**Requirement**
Return each line below exactly as it reads, and omit any image in it.

Saved data entries:
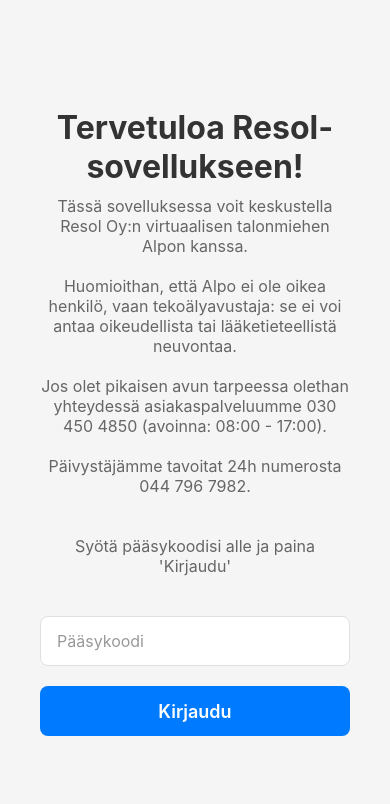
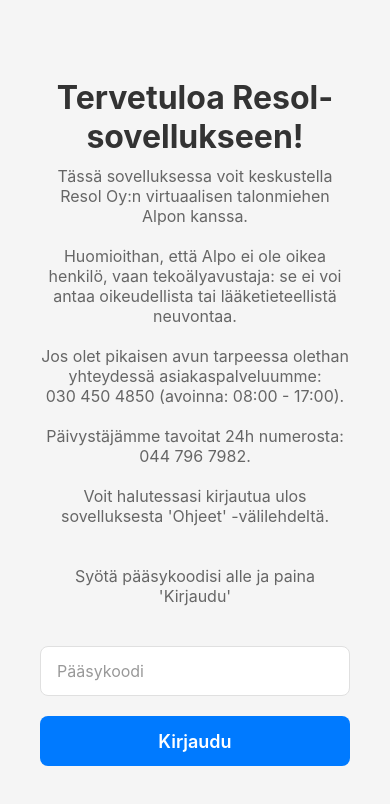
Before and after one commit to SambesiGoesAI/resol-react-native-appi, a React Native app: screen / in a window 390 px wide. Shown: the top 804 px of the page. Built offline with nearby package versions, Linux system fonts and the light colour scheme; no server answers.

Commit message:
Add guidance text to login screen: logout can be found from 'Ohjeet' tab . also added few line feeds to clarify guidance texts

```diff
--- a/src/screens/LockScreen.tsx
+++ b/src/screens/LockScreen.tsx
@@ -61,9 +61,13 @@ export const LockScreen: React.FC<LockScreenProps> = ({ onLoginSuccess }) => {
 
 Huomioithan, että Alpo ei ole oikea henkilö, vaan tekoälyavustaja: se ei voi antaa oikeudellista tai lääketieteellistä neuvontaa.
 
-Jos olet pikaisen avun tarpeessa olethan yhteydessä asiakaspalveluumme 030 450 4850 (avoinna: 08:00 - 17:00).
+Jos olet pikaisen avun tarpeessa olethan yhteydessä asiakaspalveluumme:
+030 450 4850 (avoinna: 08:00 - 17:00).
 
-Päivystäjämme tavoitat 24h numerosta 044 796 7982.`}
+Päivystäjämme tavoitat 24h numerosta:
+044 796 7982.
+
+Voit halutessasi kirjautua ulos sovelluksesta 'Ohjeet' -välilehdeltä.`}
         </Text>
         <Text style={[styles.subtitle, isDarkMode ? styles.subtitleDark : null]}>Syötä pääsykoodisi alle ja paina 'Kirjaudu'</Text>
 
--- a/src/screens/OhjeetScreen.tsx
+++ b/src/screens/OhjeetScreen.tsx
@@ -69,9 +69,11 @@ export const OhjeetScreen: React.FC<OhjeetScreenProps> = ({ user, onLogout }) =>
 
 Huomioithan, että Alpo ei ole oikea henkilö, vaan tekoälyavustaja: se ei voi antaa oikeudellista tai lääketieteellistä neuvontaa.
 
-Jos olet pikaisen avun tarpeessa olethan yhteydessä asiakaspalveluumme 030 450 4850 (avoinna: 08:00 - 17:00).
+Jos olet pikaisen avun tarpeessa olethan yhteydessä asiakaspalveluumme:
+030 450 4850 (avoinna: 08:00 - 17:00).
 
-Päivystäjämme tavoitat 24h numerosta 044 796 7982.`}
+Päivystäjämme tavoitat 24h numerosta:
+044 796 7982.`}
         </Text>
 
 
```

**Answer below**
Before and after one commit to SambesiGoesAI/resol-react-native-appi, a React Native app: screen / in a window 390 px wide. Shown: the top 804 px of the page. Built offline with nearby package versions, Linux system fonts and the light colour scheme; no server answers.

Commit message:
Add guidance text to login screen: logout can be found from 'Ohjeet' tab . also added few line feeds to clarify guidance texts

```diff
--- a/src/screens/LockScreen.tsx
+++ b/src/screens/LockScreen.tsx
@@ -61,9 +61,13 @@ export const LockScreen: React.FC<LockScreenProps> = ({ onLoginSuccess }) => {
 
 Huomioithan, että Alpo ei ole oikea henkilö, vaan tekoälyavustaja: se ei voi antaa oikeudellista tai lääketieteellistä neuvontaa.
 
-Jos olet pikaisen avun tarpeessa olethan yhteydessä asiakaspalveluumme 030 450 4850 (avoinna: 08:00 - 17:00).
+Jos olet pikaisen avun tarpeessa olethan yhteydessä asiakaspalveluumme:
+030 450 4850 (avoinna: 08:00 - 17:00).
 
-Päivystäjämme tavoitat 24h numerosta 044 796 7982.`}
+Päivystäjämme tavoitat 24h numerosta:
+044 796 7982.
+
+Voit halutessasi kirjautua ulos sovelluksesta 'Ohjeet' -välilehdeltä.`}
         </Text>
         <Text style={[styles.subtitle, isDarkMode ? styles.subtitleDark : null]}>Syötä pääsykoodisi alle ja paina 'Kirjaudu'</Text>
 
--- a/src/screens/OhjeetScreen.tsx
+++ b/src/screens/OhjeetScreen.tsx
@@ -69,9 +69,11 @@ export const OhjeetScreen: React.FC<OhjeetScreenProps> = ({ user, onLogout }) =>
 
 Huomioithan, että Alpo ei ole oikea henkilö, vaan tekoälyavustaja: se ei voi antaa oikeudellista tai lääketieteellistä neuvontaa.
 
-Jos olet pikaisen avun tarpeessa olethan yhteydessä asiakaspalveluumme 030 450 4850 (avoinna: 08:00 - 17:00).
+Jos olet pikaisen avun tarpeessa olethan yhteydessä asiakaspalveluumme:
+030 450 4850 (avoinna: 08:00 - 17:00).
 
-Päivystäjämme tavoitat 24h numerosta 044 796 7982.`}
+Päivystäjämme tavoitat 24h numerosta:
+044 796 7982.`}
         </Text>
 
 
```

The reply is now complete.